The second tale is Nara-Narayan, a Hindu deity, went to worship Parvita, and Shiva appeared. Nara-Narayan asked him to stay there in his original form for the welfare of humanity. Lord Shiva granted his wish and Kedarnath became his home.
Under snow for 400 years!
Geologists claim that the temple of Kedarnath was under snow for nearly 400 years, some time around 1300-1900 AD, a period known as the Little Ice Age. Scientists from the Wadia Institute of Himalayan Geology, Dehradun, say the several yellow lines on the temple walls point to glacial activity in the region. The temple not only survived being under the snow for 400 years but also escaped any serious damage from glacial movement, as per this report.
Scientists say that even the inside of the temple shows signs of glacial movement and the stones are more polished. The report further adds that scientists studied the architecture and concluded that the those who designed the temple not only kept in mind the terrain but also the formation of snow and glaciers, and ensured that the structure was strong enough not only to withstand natural disasters and the passage of time.
The Kedarnath flood of 2013
In 2013, massive flash floods swept through Uttarakhand. The deluge claimed 197 lives. About 236 were injured and 4,021 went missing. A total of 2,119 house were fully damaged, 3,001 severely damaged and 11,759 partially damaged, according to reports.
Kedarnath, the temple and town, also bore the brunt of nature’s fury, but the shrine survived. Some say a massive boulder blocked the path of the water and saved the temple from being washed away. Miracle or just great architecture, the shrine survives and continues to attract the devout to this day.
Where is Kedarnath?
One of Hinduism’s holiest shrines, the Kedarnath temple is located Rudraprayag, in the lap of the Garhwal Himalayas, 221km from Rishikesh.
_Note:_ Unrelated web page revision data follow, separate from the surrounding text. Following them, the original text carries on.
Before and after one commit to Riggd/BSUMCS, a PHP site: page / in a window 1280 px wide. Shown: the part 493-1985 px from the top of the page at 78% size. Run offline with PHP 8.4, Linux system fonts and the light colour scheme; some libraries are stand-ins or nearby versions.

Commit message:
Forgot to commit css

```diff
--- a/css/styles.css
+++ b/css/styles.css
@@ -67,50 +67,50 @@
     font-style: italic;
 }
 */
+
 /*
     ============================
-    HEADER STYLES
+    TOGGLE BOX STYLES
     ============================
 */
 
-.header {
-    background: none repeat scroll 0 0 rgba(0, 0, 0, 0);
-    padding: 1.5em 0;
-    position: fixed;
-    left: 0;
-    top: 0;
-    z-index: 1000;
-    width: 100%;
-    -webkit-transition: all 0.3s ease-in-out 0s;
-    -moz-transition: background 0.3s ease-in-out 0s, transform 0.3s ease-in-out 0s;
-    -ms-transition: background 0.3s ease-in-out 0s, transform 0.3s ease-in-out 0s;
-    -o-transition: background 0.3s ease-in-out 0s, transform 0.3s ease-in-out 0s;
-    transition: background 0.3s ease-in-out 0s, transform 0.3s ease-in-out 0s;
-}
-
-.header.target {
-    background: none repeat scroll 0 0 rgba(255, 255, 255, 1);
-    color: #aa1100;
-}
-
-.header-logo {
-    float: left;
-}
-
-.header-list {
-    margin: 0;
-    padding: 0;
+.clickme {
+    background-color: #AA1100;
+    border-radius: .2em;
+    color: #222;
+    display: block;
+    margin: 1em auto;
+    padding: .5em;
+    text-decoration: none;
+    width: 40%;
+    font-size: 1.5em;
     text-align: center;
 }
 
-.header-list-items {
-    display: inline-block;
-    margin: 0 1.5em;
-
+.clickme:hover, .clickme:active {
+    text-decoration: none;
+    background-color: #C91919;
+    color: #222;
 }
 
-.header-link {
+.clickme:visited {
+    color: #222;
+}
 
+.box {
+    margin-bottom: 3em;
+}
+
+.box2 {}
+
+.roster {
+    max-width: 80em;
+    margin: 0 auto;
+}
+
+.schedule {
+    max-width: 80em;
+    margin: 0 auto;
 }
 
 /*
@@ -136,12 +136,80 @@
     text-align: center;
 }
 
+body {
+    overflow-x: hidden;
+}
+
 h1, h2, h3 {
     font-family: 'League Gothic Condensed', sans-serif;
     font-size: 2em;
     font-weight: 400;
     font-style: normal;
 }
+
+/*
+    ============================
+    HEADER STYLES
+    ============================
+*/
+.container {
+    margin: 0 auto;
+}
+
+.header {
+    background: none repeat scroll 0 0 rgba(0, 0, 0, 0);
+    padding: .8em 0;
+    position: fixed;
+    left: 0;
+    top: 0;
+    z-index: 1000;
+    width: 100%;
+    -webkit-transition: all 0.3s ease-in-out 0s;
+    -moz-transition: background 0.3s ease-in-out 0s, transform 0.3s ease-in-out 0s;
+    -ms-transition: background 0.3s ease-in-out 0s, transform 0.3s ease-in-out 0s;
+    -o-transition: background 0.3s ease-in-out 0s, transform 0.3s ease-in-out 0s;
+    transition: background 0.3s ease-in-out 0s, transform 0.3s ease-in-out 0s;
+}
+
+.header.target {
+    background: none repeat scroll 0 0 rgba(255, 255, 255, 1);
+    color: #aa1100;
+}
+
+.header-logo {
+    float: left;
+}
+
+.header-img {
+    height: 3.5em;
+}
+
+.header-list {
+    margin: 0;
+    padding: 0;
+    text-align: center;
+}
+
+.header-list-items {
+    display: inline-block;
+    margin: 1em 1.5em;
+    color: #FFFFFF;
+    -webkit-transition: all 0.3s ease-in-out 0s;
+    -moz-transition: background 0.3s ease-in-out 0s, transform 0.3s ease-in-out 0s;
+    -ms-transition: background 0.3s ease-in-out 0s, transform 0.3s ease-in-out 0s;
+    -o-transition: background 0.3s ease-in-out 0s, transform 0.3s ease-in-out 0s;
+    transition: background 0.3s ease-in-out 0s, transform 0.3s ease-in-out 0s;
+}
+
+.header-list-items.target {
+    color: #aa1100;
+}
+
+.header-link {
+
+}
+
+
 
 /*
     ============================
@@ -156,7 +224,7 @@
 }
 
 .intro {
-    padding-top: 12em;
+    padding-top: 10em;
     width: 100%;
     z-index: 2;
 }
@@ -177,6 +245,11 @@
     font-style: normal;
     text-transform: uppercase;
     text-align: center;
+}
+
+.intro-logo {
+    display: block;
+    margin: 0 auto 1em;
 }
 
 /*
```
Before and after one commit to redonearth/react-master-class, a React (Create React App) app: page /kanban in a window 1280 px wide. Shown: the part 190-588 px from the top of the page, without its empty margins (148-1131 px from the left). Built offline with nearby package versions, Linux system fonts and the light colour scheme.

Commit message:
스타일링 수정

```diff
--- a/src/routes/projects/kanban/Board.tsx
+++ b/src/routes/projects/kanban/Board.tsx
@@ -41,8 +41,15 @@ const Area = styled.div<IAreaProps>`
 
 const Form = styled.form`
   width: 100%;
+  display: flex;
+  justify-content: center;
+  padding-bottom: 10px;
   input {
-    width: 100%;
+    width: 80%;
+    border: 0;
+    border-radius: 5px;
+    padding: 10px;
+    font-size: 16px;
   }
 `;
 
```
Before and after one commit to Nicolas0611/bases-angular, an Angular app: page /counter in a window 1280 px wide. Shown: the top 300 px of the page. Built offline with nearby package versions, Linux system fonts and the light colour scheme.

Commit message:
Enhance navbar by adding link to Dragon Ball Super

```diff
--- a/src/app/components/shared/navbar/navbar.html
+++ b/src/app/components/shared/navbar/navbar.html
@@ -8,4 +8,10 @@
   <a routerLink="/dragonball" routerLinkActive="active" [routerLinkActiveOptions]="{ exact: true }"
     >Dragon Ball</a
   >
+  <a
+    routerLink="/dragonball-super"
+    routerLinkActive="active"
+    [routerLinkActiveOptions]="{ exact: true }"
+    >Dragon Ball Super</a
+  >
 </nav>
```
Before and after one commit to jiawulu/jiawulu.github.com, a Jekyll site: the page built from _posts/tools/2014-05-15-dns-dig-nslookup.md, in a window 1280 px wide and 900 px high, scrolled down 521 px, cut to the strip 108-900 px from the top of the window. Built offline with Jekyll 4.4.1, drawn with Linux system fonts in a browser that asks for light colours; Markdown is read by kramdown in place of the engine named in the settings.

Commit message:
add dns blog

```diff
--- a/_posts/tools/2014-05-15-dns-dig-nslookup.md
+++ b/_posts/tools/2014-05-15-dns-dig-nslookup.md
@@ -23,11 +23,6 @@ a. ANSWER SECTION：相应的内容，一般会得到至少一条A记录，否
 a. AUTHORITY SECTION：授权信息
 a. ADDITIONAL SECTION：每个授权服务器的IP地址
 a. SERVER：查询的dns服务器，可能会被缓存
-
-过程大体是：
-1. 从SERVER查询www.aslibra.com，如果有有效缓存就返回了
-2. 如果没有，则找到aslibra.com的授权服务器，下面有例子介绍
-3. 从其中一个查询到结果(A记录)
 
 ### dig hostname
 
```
It rests against the backdrop of the Kedarnath range, at an altitude of 3580m. It is one of the four sites that make up the Chhota Char Dham pilgrimage circuit, along with Badrinath, Gangotri and Yamunotri. It is also one of the 12 Jyotirlingas, or sites holy to Lord Shiva.
How to reach Kedarnath?
Gaurikund is the last motorable point before Kedarnath. From here, it’s 14km up the mountains. One can walk up, ride a pony, or be hauled up in a palanquin. Alternatively, you can take a very short helicopter ride from Sirsi, Phata or Guptakashi and then walk up the short distance to seek the blessings of Shiva.
Source – cntraveller.in